After the above discussions between the speakers and the commentators, there was an exchange of views centering on questions from the floor.
The question were not necessarily all relevant: some did not fit into the flow of the discussion. In particular, there were two or three such questions in the second half. However, there were also several which added to the discussion. A selection of these is introduced in the following.
Mr. Ishii Yoneo, taking off on the "anti-something" tendency in the Philippines introduced the relevant problem of Thai monasteries. In Thailand, which did not experience colonialism, the democratization movement began in the 1970s. It is important to observe that under these circumstances there was quite strong criticism of monks even while the criticisms against the Sangha system itself were few. Nevertheless, he explained that this ought to be construed as showing that the Sangha itself is not able to adjust to modernization.
Also, while giving the examples of Muslims in India and Pakistan, Mr. Madan argued that in the Islamic world secularization does not mean the decline or the death of religion. Further, he argued that it is important to distinguish between Islam for the community and Islam for the individual.
Mr. Noriaki Akaike, addressing his question in particular to Mr. Mendoza, asked if it is not necessary to consider kinship when dealing with the question of politics and religion in the Philippines. He also asked if it is appropriate to consider folk Catholicism as secularized Catholicism.

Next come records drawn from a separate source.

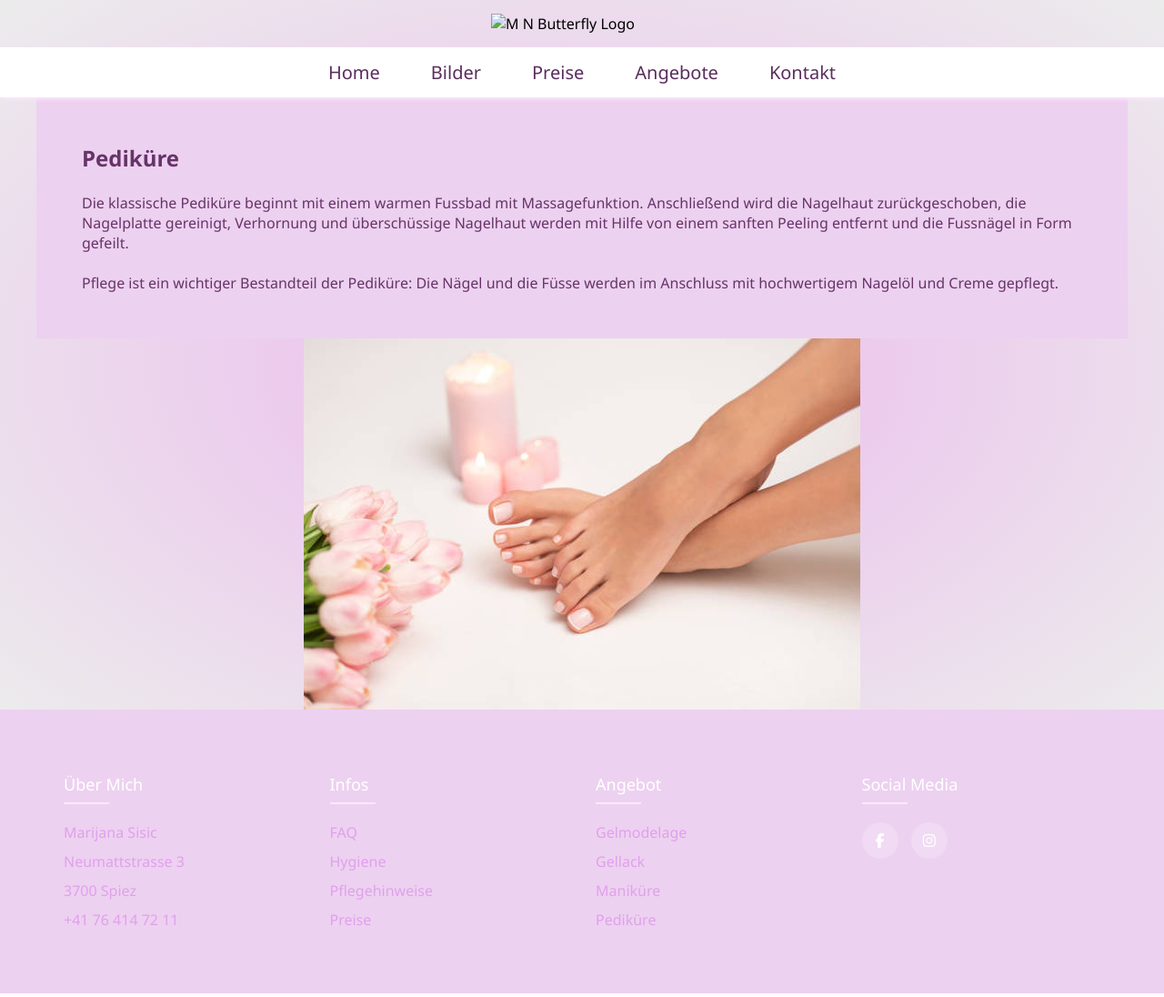
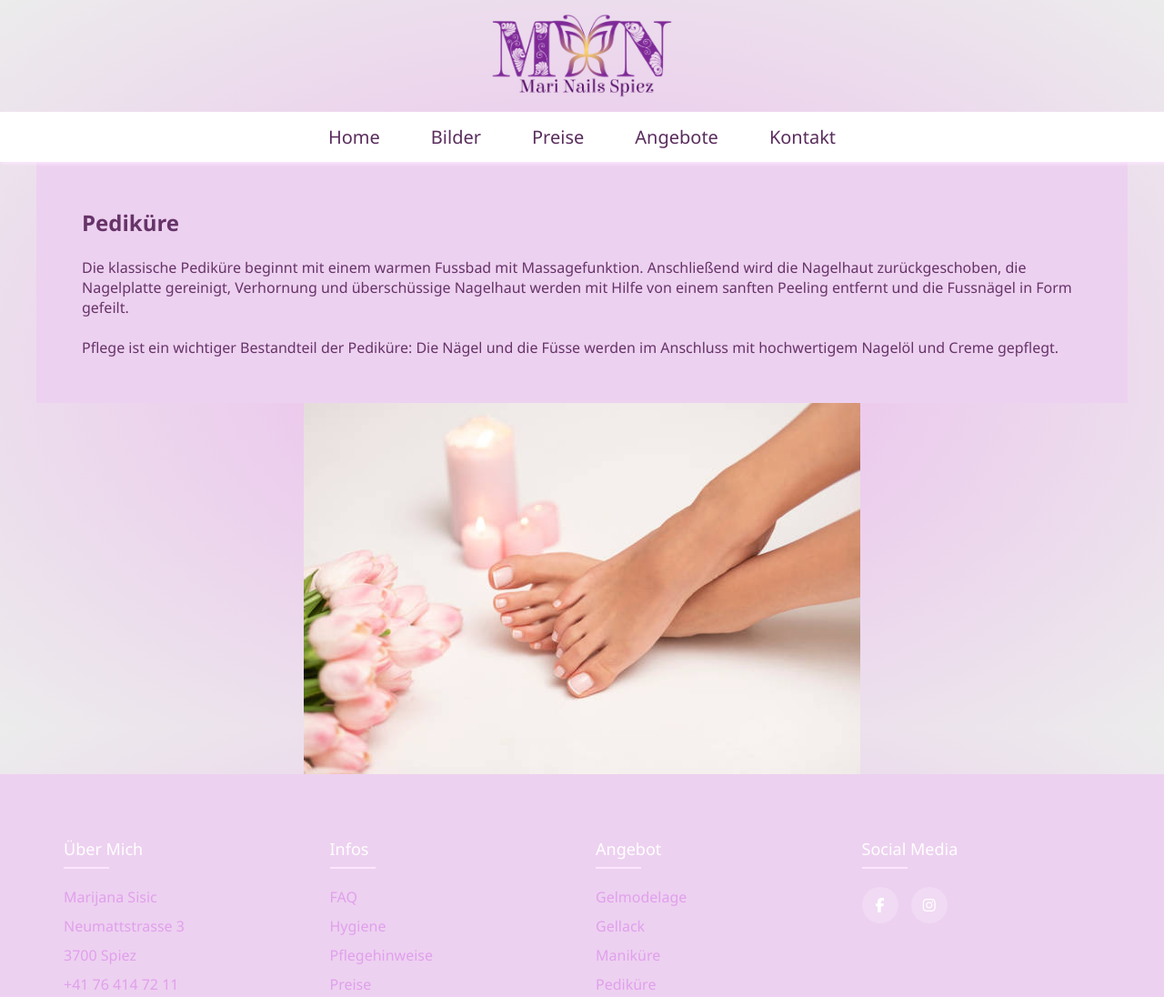
Before and after one commit to makisis/MariNailsSpiez, a plain HTML site: page pedikuere.html in a window 1280 px wide. Shown: the whole page at 91% size. Drawn offline with Linux system fonts and the light colour scheme.

Commit message:
Update pedikuere.html

```diff
--- a/pedikuere.html
+++ b/pedikuere.html
@@ -39,7 +39,7 @@
         <header class="mitte">
             <img
                 width="200"
-                src="butterfly1.png" alt="M N Butterfly Logo"/>
+                src="logo butterfly1.png" alt="M N Butterfly Logo"/>
         </header>
 
         <nav class="mitte">
```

These questions and comments put the difficulty of the session into relief. While recognizing the inescapability of the fact that the terms secularization and modernization will be used with a multiplicity of meanings, a major task would seem to be to consider how it will be possible to overcome the extreme complication of the problem which arises as a result of the diversity in the religious conditions of each country. In other words, a productive method would seem to be first to adequately understand the modern religious histories of each of the countries; then to determine what common ways of examining these countries are possible.